By Doug Hanson
The pharmacist received additional compensation for work exceeding forty-four hours per week. The compensation for the extra work was paid according to an hourly compensation rate calculated by dividing his weekly guaranteed salary by forty-four. This amount plus six dollars per hour was paid for each hour worked over forty-four hours. The pharmacist typically worked an additional sixteen to thirty-six hours per week, which extra work was voluntary. This increased his total compensation in each relevant year to an amount exceeding $100,000.
FLSA Section 207(a)(1) provides employees working more than forty hours per work week must receive time-and-a-half compensation. This provision, however, is inapplicable to “any employee employed in a bona fide executive, administrative, or professional capacity.” An employee must meet both a duty requirement and a salary requirement to qualify for this exemption. The parties agreed the duty requirement was met. Accordingly, the court focused on the salary aspect of the exemption.
To invoke the exemption, an employee “must be compensated on a salary basis at a rate of not less than $455 per week.” The term “salary basis” requires “the employee regularly receives each pay period on a weekly basis, or less frequent basis, a predetermined amount constituting all or part of the employee’s compensation, which amount is not subject to reduction because of variations in the quality or quantity of the work performed.” The “employee must received the full salary for any week in which the employee performs any work without regard to the number of days or hours worked.”
The pharmacist’s salary exceeded $455 per work week.

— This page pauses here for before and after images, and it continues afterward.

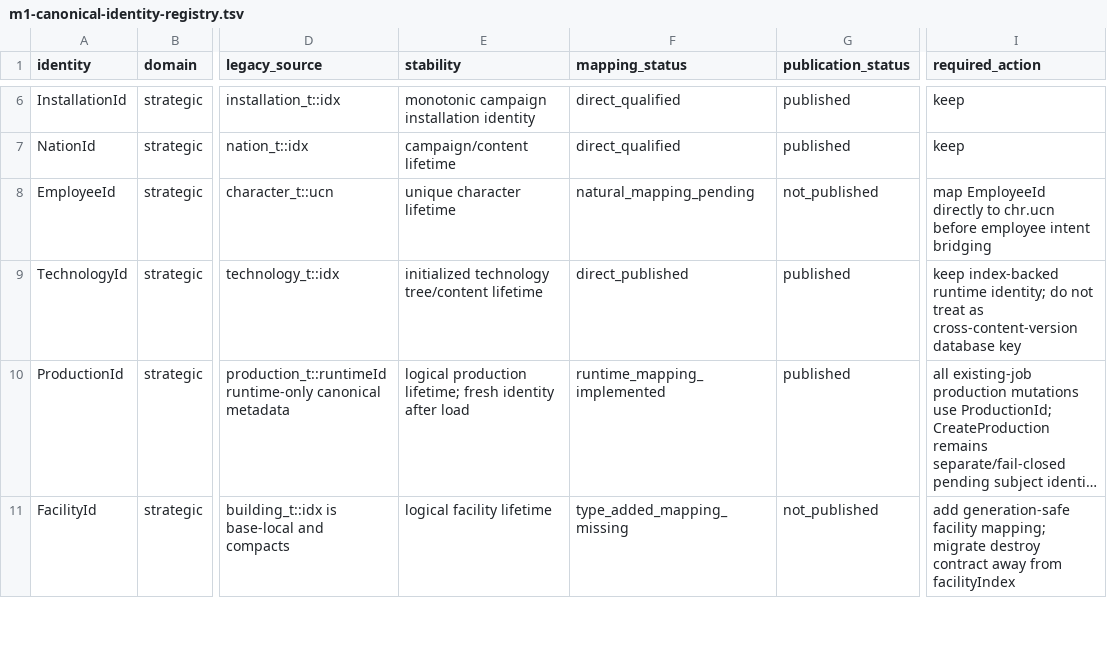
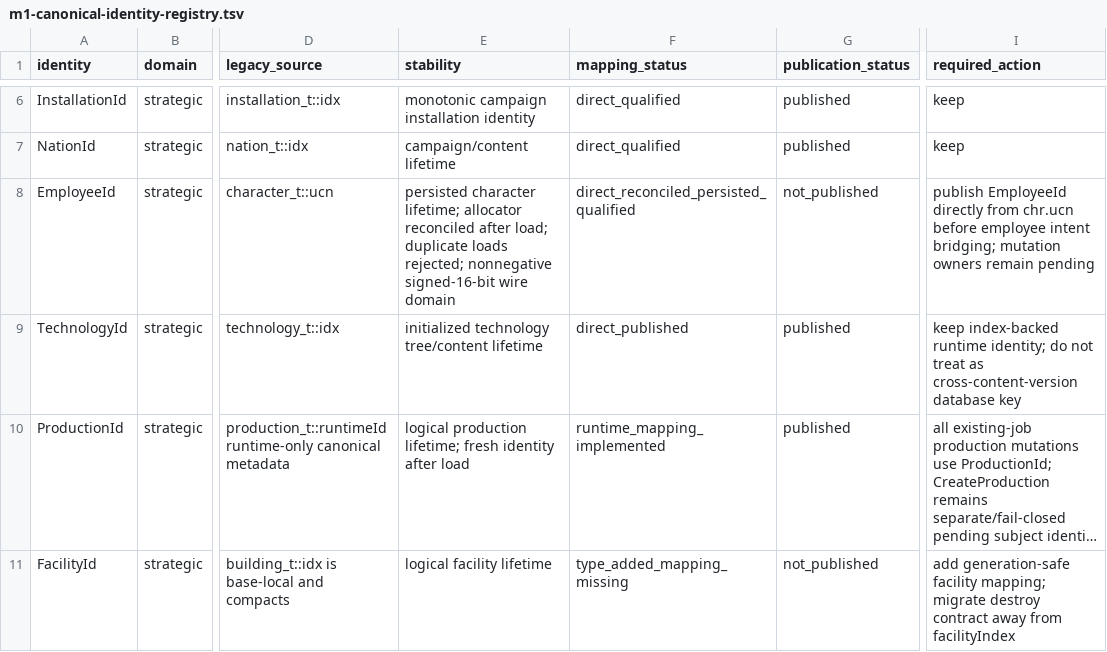
Before and after one commit to mstreurman/UFOAIREMASTER, a TSV file: tools/remaster/m1-canonical-identity-registry.tsv, drawn as a sheet; only a part is shown, gaps mark what is left out; long unchanged cells end in …; the diff names each change by its address in the sheet, - before the commit and + after, or states it on an @@ line.

```diff
--- a/tools/remaster/m1-canonical-identity-registry.tsv
+++ b/tools/remaster/m1-canonical-identity-registry.tsv
-E8 (stability): unique character lifetime
+E8 (stability): persisted character lifetime; allocator reconciled after load; duplicate loads rejected; nonnegative signed-16-bit wire domain
-F8 (mapping_status): natural_mapping_pending
+F8 (mapping_status): direct_reconciled_persisted_qualified
-I8 (required_action): map EmployeeId directly to chr.ucn before employee intent bridging
+I8 (required_action): publish EmployeeId directly from chr.ucn before employee intent bridging; mutation owners remain pending
```
Also changed, not shown: tools/remaster/m1-canonical-identity-lifetime-registry.tsv, 11 other files.
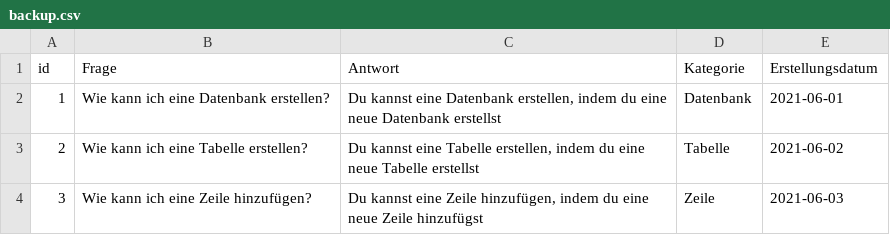
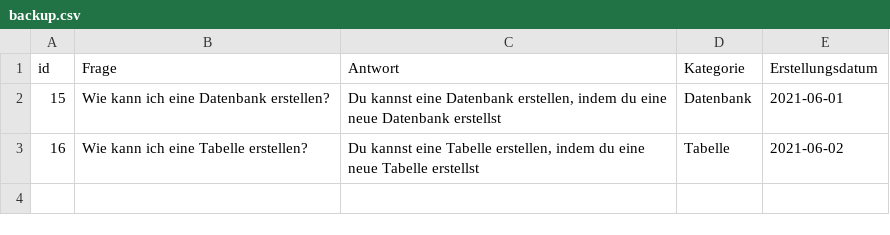
Before and after one commit to Snupiking/Prog3, a CSV file: backup.csv, drawn as a sheet.

```diff
--- a/backup.csv
+++ b/backup.csv
@@ -1,4 +1,3 @@
 id,Frage,Antwort,Kategorie,Erstellungsdatum
-1,Wie kann ich eine Datenbank erstellen?,"Du kannst eine Datenbank erstellen, indem du eine neue Datenbank erstellst",Datenbank,2021-06-01
-2,Wie kann ich eine Tabelle erstellen?,"Du kannst eine Tabelle erstellen, indem du eine neue Tabelle erstellst",Tabelle,2021-06-02
-3,Wie kann ich eine Zeile hinzufügen?,"Du kannst eine Zeile hinzufügen, indem du eine neue Zeile hinzufügst",Zeile,2021-06-03
+15,Wie kann ich eine Datenbank erstellen?,"Du kannst eine Datenbank erstellen, indem du eine neue Datenbank erstellst",Datenbank,2021-06-01
+16,Wie kann ich eine Tabelle erstellen?,"Du kannst eine Tabelle erstellen, indem du eine neue Tabelle erstellst",Tabelle,2021-06-02
```
Also changed, not shown: 8 other files.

There were no impermissible deductions. The salary was guaranteed or to be paid regardless of the number of hours actually worked. The court then addressed an additional regulation relating to the salary requirement. This regulation provides an exemption for employees with total annual compensation exceeding $100,000 if the employee customarily or regularly performed one or more exempt duties or responsibilities of an executive, administrative or professional employee.
The pharmacist contended the exemption was inapplicable where an otherwise exempt employee’s earnings are computed on an hourly, daily or shift basis and there is a “minimum guarantee plus extras.” Regarding extras, an employer may provide additional compensation without losing the exemption if the employment arrangement provided a guarantee of “at least the minimum weekly-required amount paid on a salary basis.” This provision permits additional compensation to be computed and paid in a straight-time hourly amount.
The pharmacist also averred a reasonable relationship did not exist between the guaranteed salary amount and the amount actually earned. He argued the relationship between the guaranteed salary and the total earnings was unreasonable because his total earnings substantially exceeded his guaranteed salary. His total earnings exceeded his guaranteed salary at a ratio of slightly less than a 2 to 1 ratio. The court rejected this argument reasoning it would vitiate the highly compensated employee exemption for those employees earning in excess of $100,000. Any reasonable relationship or ratio requirement is applicable only to employees receiving less than $100,000 annually.
The pharmacist earned in excess of $455 in guaranteed salary per week and received in excess of $100,000 annually. Whether a reasonable relationship exists between the guaranteed amount and the amount actually earned is not a consideration when the employee receives in excess of $100,000. Accordingly, the court concluded the pharmacist was an exempt employee under the FLSA and was not entitled to time-and-a-half overtime compensation.